Wireless charging is slow
Apple plans on pushing a software update that will enable 7.5W charging, which isn’t exactly fast, but it’s better than the current situation. As of now, the charging speed is slower (we’re talking 7-8% in 25 minutes) than the charging speed provided by the stock 5W power adapter. For wireless chargers, the software update can’t come fast enough.
Same old general design
We’re four generations into what can generally be considered the same exact design as the iPhone 6, which debuted back in 2014. The glass rear casing of the iPhone 8 is nice and all, but it’s still pretty much an iPhone 6 on steroids from a looks-perspective.
Portrait Lighting still very much in beta
Like standard Portrait Mode, Portrait Lighting is still very hit or miss depending on a variety of factors. The good news is that Portrait Mode was noticeably enhanced during its beta period, and we’re hoping the same trend will prove true for Portrait Lighting.
iPhone X looms large on the horizon
Perhaps the biggest not-so-good thing about the iPhone 8 is a competing product, one not made by another company, but by Apple itself. The iPhone X looms heavy over the iPhone 8 like an impending storm cloud set to soak the device’s microscopically-sealed chassis into obscurity.

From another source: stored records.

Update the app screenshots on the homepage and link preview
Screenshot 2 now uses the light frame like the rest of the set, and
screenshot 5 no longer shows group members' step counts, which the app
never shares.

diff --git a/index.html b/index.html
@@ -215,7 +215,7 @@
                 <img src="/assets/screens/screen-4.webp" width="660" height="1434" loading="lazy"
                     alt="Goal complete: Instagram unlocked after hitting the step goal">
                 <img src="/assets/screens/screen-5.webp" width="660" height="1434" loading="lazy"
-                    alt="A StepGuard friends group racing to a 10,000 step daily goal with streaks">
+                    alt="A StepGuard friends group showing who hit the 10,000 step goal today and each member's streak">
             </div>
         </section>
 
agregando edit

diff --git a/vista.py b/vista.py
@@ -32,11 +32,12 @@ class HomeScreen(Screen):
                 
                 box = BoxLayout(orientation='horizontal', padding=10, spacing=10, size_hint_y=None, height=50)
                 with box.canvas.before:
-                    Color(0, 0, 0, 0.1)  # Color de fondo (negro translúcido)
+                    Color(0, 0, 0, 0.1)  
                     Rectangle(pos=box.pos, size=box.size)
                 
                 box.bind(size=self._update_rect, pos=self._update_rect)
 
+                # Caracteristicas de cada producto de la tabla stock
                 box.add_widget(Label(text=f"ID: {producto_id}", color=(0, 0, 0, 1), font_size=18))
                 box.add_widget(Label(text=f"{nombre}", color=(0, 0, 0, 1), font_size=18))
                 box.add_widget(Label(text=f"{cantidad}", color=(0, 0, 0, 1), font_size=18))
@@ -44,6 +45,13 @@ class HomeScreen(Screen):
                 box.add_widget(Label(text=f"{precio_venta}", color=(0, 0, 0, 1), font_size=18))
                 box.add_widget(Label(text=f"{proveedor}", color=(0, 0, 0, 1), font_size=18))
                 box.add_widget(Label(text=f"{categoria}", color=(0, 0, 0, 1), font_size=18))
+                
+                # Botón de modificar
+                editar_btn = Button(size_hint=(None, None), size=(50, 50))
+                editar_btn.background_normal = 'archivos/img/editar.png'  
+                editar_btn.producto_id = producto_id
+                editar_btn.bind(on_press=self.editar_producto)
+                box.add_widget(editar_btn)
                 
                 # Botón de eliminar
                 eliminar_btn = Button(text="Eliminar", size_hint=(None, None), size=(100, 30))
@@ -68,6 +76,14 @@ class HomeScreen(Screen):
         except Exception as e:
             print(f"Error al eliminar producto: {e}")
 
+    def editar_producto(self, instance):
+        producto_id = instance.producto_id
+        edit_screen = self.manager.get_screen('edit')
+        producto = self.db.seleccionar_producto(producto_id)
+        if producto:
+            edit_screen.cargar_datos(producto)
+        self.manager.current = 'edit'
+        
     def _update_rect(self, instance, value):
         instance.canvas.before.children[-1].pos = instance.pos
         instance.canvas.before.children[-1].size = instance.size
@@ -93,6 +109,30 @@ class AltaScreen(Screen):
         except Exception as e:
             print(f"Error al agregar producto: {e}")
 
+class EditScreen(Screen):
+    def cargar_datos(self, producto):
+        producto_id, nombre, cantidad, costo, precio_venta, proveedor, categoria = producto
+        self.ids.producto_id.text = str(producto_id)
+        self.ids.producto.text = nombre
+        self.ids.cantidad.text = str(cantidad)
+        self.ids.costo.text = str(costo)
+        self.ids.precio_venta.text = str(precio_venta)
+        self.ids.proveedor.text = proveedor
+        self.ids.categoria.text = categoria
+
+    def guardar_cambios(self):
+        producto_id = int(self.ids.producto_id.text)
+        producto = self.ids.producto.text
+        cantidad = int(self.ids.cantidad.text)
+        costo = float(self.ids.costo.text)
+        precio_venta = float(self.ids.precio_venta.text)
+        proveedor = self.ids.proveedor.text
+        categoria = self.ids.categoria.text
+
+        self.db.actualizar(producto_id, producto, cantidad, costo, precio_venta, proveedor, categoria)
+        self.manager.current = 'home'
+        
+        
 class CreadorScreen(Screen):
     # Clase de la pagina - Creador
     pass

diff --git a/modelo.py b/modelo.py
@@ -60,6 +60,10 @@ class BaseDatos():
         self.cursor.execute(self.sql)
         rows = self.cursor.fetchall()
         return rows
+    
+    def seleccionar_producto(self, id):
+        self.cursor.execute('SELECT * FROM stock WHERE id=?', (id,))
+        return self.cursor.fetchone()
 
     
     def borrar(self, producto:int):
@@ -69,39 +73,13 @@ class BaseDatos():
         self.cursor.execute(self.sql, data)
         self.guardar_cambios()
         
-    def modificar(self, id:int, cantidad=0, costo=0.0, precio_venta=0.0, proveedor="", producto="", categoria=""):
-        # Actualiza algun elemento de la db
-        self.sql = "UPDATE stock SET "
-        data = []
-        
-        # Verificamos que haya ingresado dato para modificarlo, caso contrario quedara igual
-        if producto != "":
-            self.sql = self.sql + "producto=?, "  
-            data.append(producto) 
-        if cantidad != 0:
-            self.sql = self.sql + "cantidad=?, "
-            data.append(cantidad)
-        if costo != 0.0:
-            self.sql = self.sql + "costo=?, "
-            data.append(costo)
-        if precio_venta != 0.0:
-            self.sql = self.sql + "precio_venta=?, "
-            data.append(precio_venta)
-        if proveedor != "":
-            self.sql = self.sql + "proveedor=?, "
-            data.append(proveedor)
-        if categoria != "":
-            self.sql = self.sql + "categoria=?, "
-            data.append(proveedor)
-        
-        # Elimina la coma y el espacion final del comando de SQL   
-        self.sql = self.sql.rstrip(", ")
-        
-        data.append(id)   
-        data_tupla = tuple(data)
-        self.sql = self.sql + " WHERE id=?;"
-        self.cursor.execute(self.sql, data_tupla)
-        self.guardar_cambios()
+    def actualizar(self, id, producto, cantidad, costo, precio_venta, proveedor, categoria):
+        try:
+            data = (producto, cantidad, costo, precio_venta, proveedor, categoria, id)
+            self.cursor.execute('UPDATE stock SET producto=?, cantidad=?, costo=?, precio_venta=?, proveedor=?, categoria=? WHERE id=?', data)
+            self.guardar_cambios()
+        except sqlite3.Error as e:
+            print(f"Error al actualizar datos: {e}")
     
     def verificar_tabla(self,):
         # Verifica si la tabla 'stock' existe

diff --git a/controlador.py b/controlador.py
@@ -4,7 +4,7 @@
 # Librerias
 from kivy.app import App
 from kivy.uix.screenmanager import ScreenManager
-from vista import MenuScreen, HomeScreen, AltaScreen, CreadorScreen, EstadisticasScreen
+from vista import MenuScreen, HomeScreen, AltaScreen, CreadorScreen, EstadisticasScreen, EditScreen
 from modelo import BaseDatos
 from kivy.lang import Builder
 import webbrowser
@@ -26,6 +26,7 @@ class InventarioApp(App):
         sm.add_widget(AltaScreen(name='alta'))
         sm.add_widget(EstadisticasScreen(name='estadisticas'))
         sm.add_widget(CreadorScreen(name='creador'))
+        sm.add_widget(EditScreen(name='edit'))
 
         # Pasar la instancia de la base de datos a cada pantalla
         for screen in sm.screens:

Many people I’ve talked to have said they’re holding off on the iPhone 8 in favor of the iPhone X, and anecdotal evidence, like short queues, and good overall availability, seem to suggest a softer demand for the iPhone 8 when compared to previous flagship launches.
The iPhone 8 probably could have been called the iPhone 7s, and no one would have blinked an eye. It features some significant upgrades, but overall, it still feels like a phone deserving of an S-year moniker. That said, if you’re upgrading from an iPhone 6 or below, the iPhone 8 will feel like a major upgrade across the board. iPhone 6s and iPhone 7 owners have more to think about in that regard.
What are your thoughts on the iPhone 8? Have you purchased one, or do you plan on purchasing one? Are you holding off for the iPhone X? Sound off in the comments below with your thoughts and opinions.